The key question is will the rupee see a further depreciation? Parliament has passed the Food Security Bill, which effectively increases subsidy burden for the government.
The fact that the Lok Sabha elections will be held in in 2014 may be cause for more of such populist measures — nevertheless, the country’s overall financial status does not look very exciting right now. We may continue to see volatility over the mid-term.
NRIs and the real estate market
When it comes to Indian real estate, the non-resident Indians (NRIs) take centre-stage when the rupee depreciates. The foreign exchange that they tend to funnel into the sector increases significantly when the rupee slides. In times of rupee volatility, banks institutions and developers tend to announce various schemes aimed at attracting NRIs.
At the same time, they are also attracted to the higher interest rates on NRE (Non-Resident External) and FCNR (Foreign Currency Non-Resident) deposits, as the standalone rupee returns look quite lucrative to them.
Paradoxically, data covering the last two decades indicates that NRIs have, in fact, been losing out when they funnelled their foreign exchange into such accounts during such volatile times. They have erroneously assumed that they are capitalising the rupee’s volatility by locking into high yielding deposits. However, this route has caused them to miss out on overall capital returns, because the perceived benefits of high interest rates are actually eroded by the depreciating rupee.
It is therefore wrong for NRIs to assume that they can earn good returns by locking their foreign exchange into high-yielding deposits. The reason why more and more NRIs are choosing to invest in Indian real estate instead is because they are now aware that this is the only route that assures them of optimal benefits.
As long as they maintain a broad investment horizon and have chosen their properties well, the capital appreciation on real estate translates into multi-fold that put all other asset classes in the shade.
Traps on the path
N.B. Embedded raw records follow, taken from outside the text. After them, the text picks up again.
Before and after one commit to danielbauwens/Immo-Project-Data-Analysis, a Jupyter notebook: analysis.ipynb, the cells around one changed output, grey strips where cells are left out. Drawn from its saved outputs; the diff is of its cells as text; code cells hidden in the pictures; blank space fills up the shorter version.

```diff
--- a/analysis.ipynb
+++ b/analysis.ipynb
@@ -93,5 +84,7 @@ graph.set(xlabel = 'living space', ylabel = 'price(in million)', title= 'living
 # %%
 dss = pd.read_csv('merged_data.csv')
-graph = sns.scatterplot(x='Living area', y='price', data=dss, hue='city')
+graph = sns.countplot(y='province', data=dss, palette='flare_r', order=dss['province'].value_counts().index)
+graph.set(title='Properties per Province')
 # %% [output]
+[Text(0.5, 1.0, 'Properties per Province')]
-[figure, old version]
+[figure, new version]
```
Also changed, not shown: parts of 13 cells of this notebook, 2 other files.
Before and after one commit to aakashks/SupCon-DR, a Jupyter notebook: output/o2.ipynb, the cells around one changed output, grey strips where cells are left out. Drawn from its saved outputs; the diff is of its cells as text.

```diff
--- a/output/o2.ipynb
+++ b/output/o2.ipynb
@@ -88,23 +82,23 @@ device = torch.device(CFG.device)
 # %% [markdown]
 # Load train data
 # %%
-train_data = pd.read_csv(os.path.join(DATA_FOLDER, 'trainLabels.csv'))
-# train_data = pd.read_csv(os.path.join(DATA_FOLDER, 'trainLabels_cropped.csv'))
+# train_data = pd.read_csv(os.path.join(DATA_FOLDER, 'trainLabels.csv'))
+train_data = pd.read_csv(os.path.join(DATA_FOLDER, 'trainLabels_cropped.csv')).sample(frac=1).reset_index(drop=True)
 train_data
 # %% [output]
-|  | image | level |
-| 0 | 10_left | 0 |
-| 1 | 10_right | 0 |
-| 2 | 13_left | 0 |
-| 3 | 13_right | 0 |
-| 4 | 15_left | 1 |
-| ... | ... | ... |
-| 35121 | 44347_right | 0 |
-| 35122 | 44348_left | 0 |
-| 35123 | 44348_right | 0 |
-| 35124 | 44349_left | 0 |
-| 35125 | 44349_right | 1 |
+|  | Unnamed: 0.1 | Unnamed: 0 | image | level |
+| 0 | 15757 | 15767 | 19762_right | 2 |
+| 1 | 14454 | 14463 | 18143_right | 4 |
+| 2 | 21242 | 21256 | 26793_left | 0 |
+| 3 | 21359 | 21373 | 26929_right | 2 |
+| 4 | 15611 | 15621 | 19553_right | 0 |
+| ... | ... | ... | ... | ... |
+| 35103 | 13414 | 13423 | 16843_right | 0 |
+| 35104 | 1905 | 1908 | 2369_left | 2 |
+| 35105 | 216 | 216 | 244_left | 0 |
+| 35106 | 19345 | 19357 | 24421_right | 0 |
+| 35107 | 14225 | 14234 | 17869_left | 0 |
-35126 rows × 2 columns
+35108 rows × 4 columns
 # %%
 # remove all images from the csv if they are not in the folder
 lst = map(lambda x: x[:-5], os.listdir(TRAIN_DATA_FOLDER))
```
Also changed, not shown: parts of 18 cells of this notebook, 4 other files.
NRIs have always been soft targets for hyped-up real estate marketing by developers. The objective of such marketing is to make them believe that the projects being offered have been specially created for them — that are not standard offerings on the market. Projects being marketed directly to NRIs are trumped up as the best options that money can buy in India.
The fact is that most of these projects are not professionally managed, which has extremely negative implications for someone who is not physically present in India. Lack of proper project and facilities management results in accelerated dilapidation of neglected units, and security also becomes an issue. There are often no provisions for paying society dues from abroad.
Likewise, NRIs who have made a sentiment-driven property purchase in their home towns in India, often overlook that paying dues such as property tax online may not be an option in these locations. The end result is that the property turns out to be a depreciating and legally compromised money trap.
For these and many other reasons, NRIs should not give in to sentiments or manipulative marketing while making a decision on buying property in India. Such decisions need to be based on sound advice from professionals, with the objective of reaping good returns on investment.
For NRIs, the Indian real estate market definitely holds the highest possible investment potential. However, no such investment should be done on impulse, and it is at all times advisable to maintain a healthy long-term investment horizon of between 7-10 years.
NEW DELHI: State-owned Canara Bank today launched two new housing schemes for Non-Resident Indians (NRIs) and High Networth Individuals (HNIs), in a bid to cash in on the festive fervour.
The demand from NRIs for houses has increased considerably and enquiries with regard to housing loans from NRIs with builders have grown by 20 per cent at present, Canara Bank Chairman and Managing Director R K Dubey said here.
Home loan of up to Rs 30 lakh would be available to an NRI at the base rate of 9.95 per cent, while loans in the bracket of Rs 30-75 lakh will be available at a rate of 10 per cent. Loans of above Rs 75 lakh would attract Rs 10.20 per cent.
Further, the demand from HNIs for housing loans of above Rs 1 crore has also increased, Dubey said, adding, the premium housing loan scheme is exclusively for HNIs having gross annual income of Rs 25 lakh and above.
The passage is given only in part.